BT: Relatively boundless, but it had to make sense within the confines of the story. There were important details of Kill’s history that intentionally stretched the boundaries of good sense (and perhaps taste), especially the notion that somehow Kill Wolfhead could get any woman pregnant, no matter the species, or time, or place. Once something as nuts as that becomes an accepted fact, almost anything goes. One of the main goals here was to really cut loose as a storyteller, have fun, and just throw insane ideas at the wall without sticking around to see what stuck. It was fantastic and thrilling, and there are moments that make me laugh out loud, which typically doesn’t happen in my work.
CBY: Unlike many other narrative worlds, The Incal has explored its expanded universe primarily through prequels. In terms of tension and setting stakes, what principles of storytelling do you find most useful in making a story fully engaging to a reader that may well understand in the back of their mind the eventual fate of those in the prequel upon their appearance in the latter period of the source material? I think Kill Wolfhead does this effectively, so what would you say to others trying to avoid the marginalizing effects of “plot armor” in comics?
BT: Much appreciated, and while I understand the general concern, I don’t really subscribe to the idea of “plot armor” being a huge concern in most stories, prequel or not. Fact is that the main characters in stories like these have always had an impervious quality that not every other character benefits from, but that’s really always been the case in fiction going back decades.
The term has always struck me as very “inside baseball” if that makes any sense, and the problem is not really about the audience knowing that, for instance, Anakin Skywalker is destined to survive the events of the prequels to become Darth Vader. Because he himself doesn’t know that, the people around him don’t know that, and as long as that’s the case, you always have a good chance to wring some well-earned drama and heartbreak out of any story.
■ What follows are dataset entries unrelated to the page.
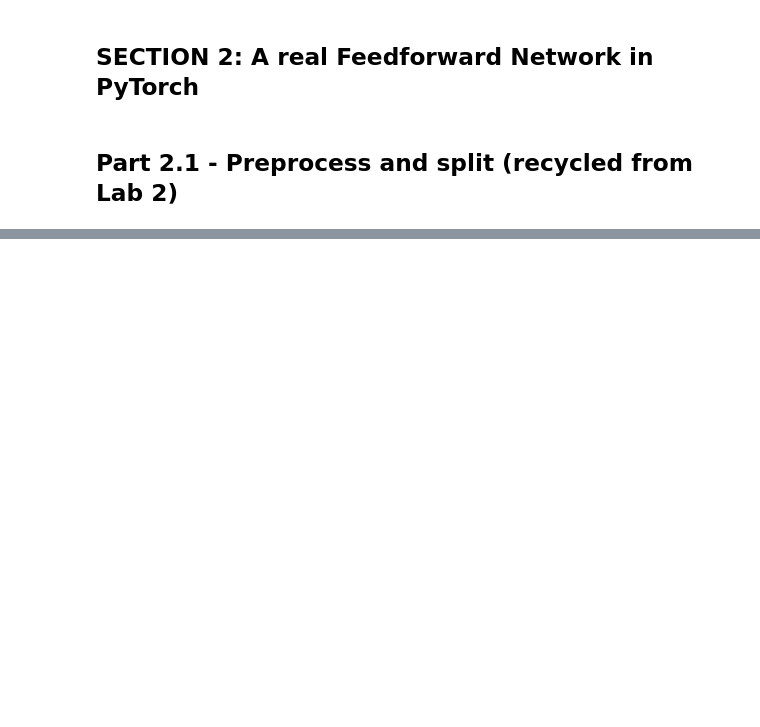
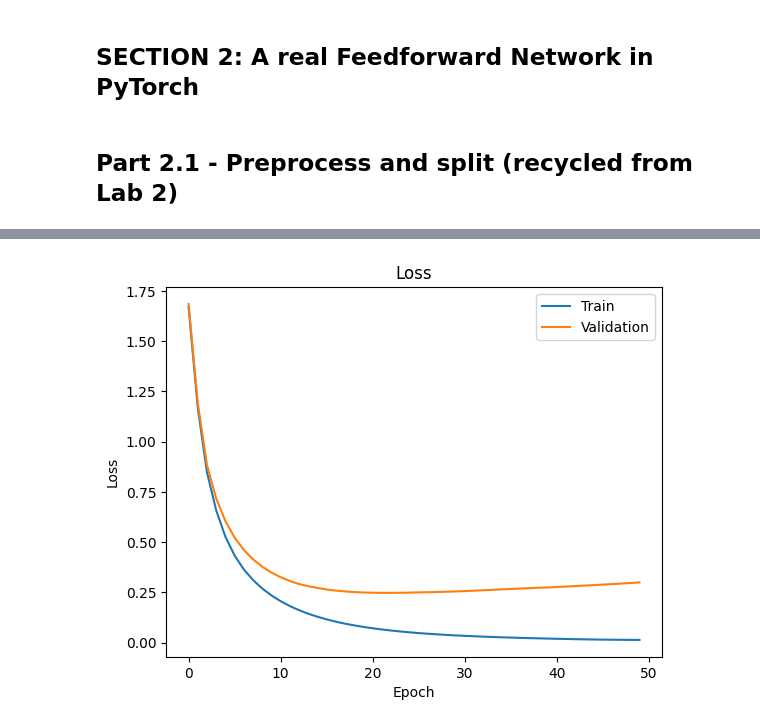
Before and after one commit to dbbarimah/Barimah_Desmond_Lab-3, a Jupyter notebook: lab_3.ipynb, the cells around one changed output, grey strips where cells are left out. Drawn from its saved outputs; the diff is of its cells as text; code cells hidden in the pictures; blank space fills up the shorter version.

```diff
--- a/lab_3.ipynb
+++ b/lab_3.ipynb
@@ -269,13 +279,13 @@ X_test = scaler.transform(X_test)
 X_train_t = torch.tensor(X_train, dtype = torch.float32)
 X_val_t = torch.tensor(X_val, dtype = torch.float32)
 X_test_t = torch.tensor(X_test, dtype = torch.float32)
-y_train_t = torch.tensor(y_train.values, dtype = torch.float32)
-y_val_t = torch.tensor(y_val.values, dtype = torch.float32)
-y_test_t = torch.tensor(y_test.values, dtype = torch.float32)
+y_train_t = torch.tensor(y_train.values, dtype = torch.long)
+y_val_t = torch.tensor(y_val.values, dtype = torch.long)
+y_test_t = torch.tensor(y_test.values, dtype = torch.long)
 
-train_loader = DataLoader(TensorDataset(X_train_t, y_train_t), batch_size = 32, shuffle = True)
-val_loader = DataLoader(TensorDataset(X_val_t, y_val_t), batch_size = 32, shuffle = True)
-test_loader = DataLoader(TensorDataset(X_test_t, y_test_t), batch_size = 32, shuffle = True)
+train_loader = DataLoader(TensorDataset(X_train_t, y_train_t), batch_size = 32, shuffle = False)
+val_loader = DataLoader(TensorDataset(X_val_t, y_val_t), batch_size = 32, shuffle = False)
+test_loader = DataLoader(TensorDataset(X_test_t, y_test_t), batch_size = 32, shuffle = False)
 
 print("Train: ", X_train_t.shape, "Val: ", X_val_t.shape, "Test: ", X_test_t.shape)
 # %% [output]
@@ -282,0 +377,77 @@ ModuleNotFoundError: No module named 'sklearn'
+# %%
+from sklearn.metrics import accuracy_score
+
+# TODO: criterion = nn.CrossEntropyLoss()
+#       optimizer = torch.optim.Adam(model.parameters(), lr=1e-3)   # or SGD — justify
+criterion = nn.CrossEntropyLoss()
+optimizer = torch.optim.Adam(model.parameters(), lr = 1e-3)
+
+# TODO: Train for at least 50 epochs. Each epoch:
+#   1. model.train(); for xb, yb in train_loader:
+#        optimizer.zero_grad()
+#        logits = model(xb.to(DEVICE))
+#        loss = criterion(logits, yb.to(DEVICE))
+#        loss.backward()          # <- the backprop you wrote by hand in Part 1.2
+#        optimizer.step()         # <- the update rule you wrote in Part 1.1
+#   2. model.eval() + torch.no_grad(): compute loss AND accuracy on train and validation sets
+#   3. Append everything to history lists; print a one-line summary per epoch.
+epochs = 50
+train_losses = []
+val_losses = []
+train_accs = []
+val_accs = []
+
+best_val_acc = 0
+
+for epoch in range(epochs):
+    model.train()
+    for xb, yb in train_loader:
+        optimizer.zero_grad()
+        logits = model(xb.to(DEVICE))
+        loss = criterion(logits, yb.to(DEVICE))
+        loss.backward()
+        optimizer.step()
+
+    model.eval()
+    with torch.no_grad():
+        train_logits = model(X_train_t.to(DEVICE))
+        train_loss = criterion(train_logits, y_train_t.to(DEVICE)).item()
+        train_preds = train_logits.argmax(dim = 1).cpu().numpy()
+        train_acc = accuracy_score(y_train_t.numpy(), train_preds)
+
+        val_logits = model(X_val_t.to(DEVICE))
+        val_loss = criterion(val_logits, y_val_t.to(DEVICE)).item()
+        val_preds = val_logits.argmax(dim = 1).cpu().numpy()
+        val_acc = accuracy_score(y_val_t.numpy(), val_preds)
+
+    train_losses.append(train_loss)
+    val_losses.append(val_loss)
+    train_accs.append(train_acc)
+    val_accs.append(val_acc)
+
+    print(f"Epoch {epoch + 1}/{epochs}, Training Loss: {train_loss:.4f}, Validation Loss: {val_loss:.4f}, Training Accuracy: {train_acc:.4f}, Validation Accuracy: {val_acc:.4f}")
+
+
+# TODO: Save the best model (highest validation accuracy):
+#   torch.save(model.state_dict(), "ffn_best.pt")
+    if val_acc > best_val_acc:
+        best_val_acc = val_acc
+        torch.save(model.state_dict(), "ffn_best.pt")
+
+# TODO: Plot loss curves (train + val) and accuracy curves (train + val), with legends.
+plt.plot(train_losses, label = "Train")
+plt.plot(val_losses, label = "Validation")
+plt.title("Loss")
+plt.xlabel("Epoch")
+plt.ylabel("Loss")
+plt.legend()
+plt.show()
+
+plt.plot(train_accs, label = "Train")
+plt.plot(val_accs, label = "Validation")
+plt.title("Accuracy")
+plt.xlabel("Epoch")
+plt.ylabel("Accuracy")
+plt.legend()
+plt.show()
+# %% [output]
@@ -282,0 +471 @@ ModuleNotFoundError: No module named 'sklearn'
+[figure, added]
```
Also changed, not shown: parts of 19 cells of this notebook, 2 other files.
I’m not crazy about the term because it places the POV of the audience as paramount, where I’d like to think that a story is more of an evolving dialogue taking place between the audience and the characters whose stories they’re experiencing. One is not inherently more important than the other, or at least it shouldn’t be. Not sure if that answer is too meta, but maybe (laughs).
CBY: I certainly think that makes sense - you've raised a good point - it doesn't matter whether you know the destination or not if a writer can keep the journey itself engaging. Conflict, tension, and engagement all happen one panel at a time. We’ve obviously dug deep into the source material and touched upon other influences that contributed toward the edition of Kill Wolfhead now available to the public. However, can you both provide us with an idea of unrelated comics and other media you’ve been enjoying lately? What should our readers ensure they check out once they read Kill Wolfhead?
BT: The Incal Universe is all about pure, unbridled storytelling, so I’ll recommend some tv shows I’ve recently caught up on that have a similar vibe and willingness to take big risks. Severance (Apple) was amazingly bold in its style and purpose, and anyone that likes twisting, mind-bending thrillers will love it. Poker Face (Peacock) is equally daring, maybe even more so. It also has some of the best guest stars you’ll ever find in anything. Also re-watching The Sopranos, and watching it as an adult, instead of a college student, is a whole new experience. I didn’t realize at the time it was so funny. After living a little more life, it hits a whole new emotional gear.
CBY: Severance was brilliant, and now I've got Poker Face to add to my watch list. First, I've got more comics to read for the next batch of interviews. Thank you, Brandon, for joining us today in the Yeti Cave, and hopefully you can join us again to discuss Excellence upon its release!